Verizon customers make up nearly 40% of World Series parade attendees
NEW YORK – During the November 7 parade in Houston to celebrate the World Series championship team, Verizon customers accounted for nearly 40% of the 1 million attendees and used 9.8 Terabytes (TB) of data. The data used during the parade is the equivalent of a single person streaming high-definition video for six straight months.1 In comparison, Verizon customers used 9.7 TB at the professional football season kick off game on September 8.
Verizon also served the police mobile command station, which used 91 gigabytes (GB) of data during the event. Verizon provided their backhaul service – the service that connects wireless endpoints, like cell sites and other assets to their central data center. This supported the mobile cameras set up to monitor the parade route.
Houston was one of Verizon’s first 5G Home cities in the country in 2018. From January 2020 to April of this year, more than 200,000 Verizon wireless customers have moved to Texas, and data traffic has spiked. Since January 2020, busy-hour traffic in Houston has increased 84.5%.
Verizon Innovative Learning, the company’s award-winning education initiative focused on addressing barriers to digital inclusion for more than a decade, is investing in local education. More than 50% of eligible middle schools in Houston are receiving Verizon’s technology, innovative learning curriculum, and devices for free. Through Verizon Innovative Learning, local students also participate in a free enrichment program located on campus at both Texas Southern University and Houston Community College.
These efforts are part of Citizen Verizon, the company’s responsible business plan for economic, environmental and social advancement; which is underpinned by using leading edge technology to drive social impact and create lasting change.
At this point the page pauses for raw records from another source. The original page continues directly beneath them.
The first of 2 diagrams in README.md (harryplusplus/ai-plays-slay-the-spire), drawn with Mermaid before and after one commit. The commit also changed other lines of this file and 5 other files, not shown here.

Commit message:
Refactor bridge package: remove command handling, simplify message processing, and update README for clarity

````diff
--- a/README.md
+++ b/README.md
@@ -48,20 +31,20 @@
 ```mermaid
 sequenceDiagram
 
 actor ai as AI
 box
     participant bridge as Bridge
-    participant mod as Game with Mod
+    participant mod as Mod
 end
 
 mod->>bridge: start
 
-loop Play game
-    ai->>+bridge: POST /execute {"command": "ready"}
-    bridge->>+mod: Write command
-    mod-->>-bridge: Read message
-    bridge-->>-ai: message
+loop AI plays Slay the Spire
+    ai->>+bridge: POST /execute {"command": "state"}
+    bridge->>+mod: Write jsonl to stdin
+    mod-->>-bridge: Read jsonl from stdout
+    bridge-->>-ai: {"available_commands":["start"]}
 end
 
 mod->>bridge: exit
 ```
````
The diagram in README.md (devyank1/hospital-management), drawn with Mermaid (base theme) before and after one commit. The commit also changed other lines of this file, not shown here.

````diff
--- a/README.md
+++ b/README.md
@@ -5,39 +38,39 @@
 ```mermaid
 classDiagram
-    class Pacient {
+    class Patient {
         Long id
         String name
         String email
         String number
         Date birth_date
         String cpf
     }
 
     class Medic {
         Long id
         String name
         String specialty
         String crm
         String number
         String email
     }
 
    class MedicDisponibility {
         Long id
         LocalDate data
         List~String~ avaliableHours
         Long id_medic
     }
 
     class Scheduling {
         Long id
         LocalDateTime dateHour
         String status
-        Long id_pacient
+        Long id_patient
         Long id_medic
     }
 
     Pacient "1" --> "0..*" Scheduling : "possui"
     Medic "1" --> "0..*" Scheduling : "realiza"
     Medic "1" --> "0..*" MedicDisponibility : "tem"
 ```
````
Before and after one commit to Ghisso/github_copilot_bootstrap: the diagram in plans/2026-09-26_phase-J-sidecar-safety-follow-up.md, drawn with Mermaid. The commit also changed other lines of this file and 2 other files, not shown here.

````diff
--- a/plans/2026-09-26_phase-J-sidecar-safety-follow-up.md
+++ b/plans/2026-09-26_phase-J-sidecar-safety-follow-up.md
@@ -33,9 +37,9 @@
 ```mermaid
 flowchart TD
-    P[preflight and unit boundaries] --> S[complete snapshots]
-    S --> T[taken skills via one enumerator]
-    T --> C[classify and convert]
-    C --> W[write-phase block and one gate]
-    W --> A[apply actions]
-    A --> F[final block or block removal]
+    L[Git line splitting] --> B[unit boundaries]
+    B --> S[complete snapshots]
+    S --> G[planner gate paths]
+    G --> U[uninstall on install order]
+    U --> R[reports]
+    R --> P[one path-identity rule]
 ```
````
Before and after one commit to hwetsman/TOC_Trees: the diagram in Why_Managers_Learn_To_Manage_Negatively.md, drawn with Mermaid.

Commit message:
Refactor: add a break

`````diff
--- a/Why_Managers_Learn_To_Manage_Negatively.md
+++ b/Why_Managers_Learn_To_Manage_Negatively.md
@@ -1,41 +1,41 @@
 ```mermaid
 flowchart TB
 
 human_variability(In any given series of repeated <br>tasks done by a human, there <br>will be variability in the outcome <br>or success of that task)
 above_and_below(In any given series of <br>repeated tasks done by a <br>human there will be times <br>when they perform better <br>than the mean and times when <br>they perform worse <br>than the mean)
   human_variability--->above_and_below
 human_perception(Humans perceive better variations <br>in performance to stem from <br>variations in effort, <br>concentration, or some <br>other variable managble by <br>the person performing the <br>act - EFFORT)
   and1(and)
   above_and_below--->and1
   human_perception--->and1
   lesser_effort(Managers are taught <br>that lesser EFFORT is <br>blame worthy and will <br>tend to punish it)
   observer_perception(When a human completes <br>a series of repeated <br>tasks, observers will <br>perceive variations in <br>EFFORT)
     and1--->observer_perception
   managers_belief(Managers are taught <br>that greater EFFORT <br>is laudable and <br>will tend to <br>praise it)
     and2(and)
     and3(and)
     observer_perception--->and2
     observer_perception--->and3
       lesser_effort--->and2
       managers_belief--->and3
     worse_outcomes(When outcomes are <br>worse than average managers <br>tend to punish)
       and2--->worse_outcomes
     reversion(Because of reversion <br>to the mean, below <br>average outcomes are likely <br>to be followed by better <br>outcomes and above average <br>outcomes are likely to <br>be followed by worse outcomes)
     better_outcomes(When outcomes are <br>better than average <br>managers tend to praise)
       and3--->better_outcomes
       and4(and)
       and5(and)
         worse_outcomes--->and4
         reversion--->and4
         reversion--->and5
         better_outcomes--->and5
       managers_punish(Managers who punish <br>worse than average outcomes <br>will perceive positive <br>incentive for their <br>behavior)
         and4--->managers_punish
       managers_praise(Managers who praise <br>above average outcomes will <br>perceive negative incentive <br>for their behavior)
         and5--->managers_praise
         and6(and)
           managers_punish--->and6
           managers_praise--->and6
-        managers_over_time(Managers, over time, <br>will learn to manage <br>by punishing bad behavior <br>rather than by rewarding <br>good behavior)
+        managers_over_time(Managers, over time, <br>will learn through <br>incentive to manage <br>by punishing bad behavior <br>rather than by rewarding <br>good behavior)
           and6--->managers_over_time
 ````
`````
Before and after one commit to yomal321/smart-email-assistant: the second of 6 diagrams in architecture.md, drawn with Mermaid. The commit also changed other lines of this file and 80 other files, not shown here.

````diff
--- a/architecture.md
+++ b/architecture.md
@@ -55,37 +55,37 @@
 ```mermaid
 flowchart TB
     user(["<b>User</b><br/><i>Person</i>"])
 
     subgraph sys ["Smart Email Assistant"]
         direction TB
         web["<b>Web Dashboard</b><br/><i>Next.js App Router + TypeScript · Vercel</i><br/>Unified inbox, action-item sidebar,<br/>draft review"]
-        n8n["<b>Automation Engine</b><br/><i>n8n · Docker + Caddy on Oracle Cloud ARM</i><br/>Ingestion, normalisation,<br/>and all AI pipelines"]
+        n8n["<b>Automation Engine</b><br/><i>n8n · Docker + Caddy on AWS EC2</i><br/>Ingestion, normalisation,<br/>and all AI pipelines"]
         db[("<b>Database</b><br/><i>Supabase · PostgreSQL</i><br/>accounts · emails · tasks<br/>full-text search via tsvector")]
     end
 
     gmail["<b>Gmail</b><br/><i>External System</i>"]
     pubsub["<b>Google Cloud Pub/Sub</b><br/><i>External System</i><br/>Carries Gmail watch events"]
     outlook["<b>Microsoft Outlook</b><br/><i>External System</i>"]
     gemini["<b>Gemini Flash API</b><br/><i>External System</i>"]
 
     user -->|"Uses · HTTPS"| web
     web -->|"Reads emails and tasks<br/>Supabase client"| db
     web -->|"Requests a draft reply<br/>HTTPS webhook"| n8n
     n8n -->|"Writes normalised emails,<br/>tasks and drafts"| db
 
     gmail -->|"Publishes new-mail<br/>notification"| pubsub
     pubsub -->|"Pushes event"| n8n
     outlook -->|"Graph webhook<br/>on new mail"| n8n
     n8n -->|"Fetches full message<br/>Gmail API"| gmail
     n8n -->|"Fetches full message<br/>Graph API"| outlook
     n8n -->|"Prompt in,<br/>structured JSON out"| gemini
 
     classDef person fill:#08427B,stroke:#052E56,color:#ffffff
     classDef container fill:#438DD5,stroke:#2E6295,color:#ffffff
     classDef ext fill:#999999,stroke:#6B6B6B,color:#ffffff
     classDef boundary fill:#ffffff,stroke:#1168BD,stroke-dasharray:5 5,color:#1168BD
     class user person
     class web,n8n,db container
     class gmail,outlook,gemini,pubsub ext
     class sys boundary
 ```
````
In 2021, Verizon provided over $20,000,000 to programs (estimated market value) within Houston.
1 On Super Bowl game day, Verizon fans used 30.4 TB of data in and around the stadium, the equivalent of a single user binge watching HD video for 533 straight days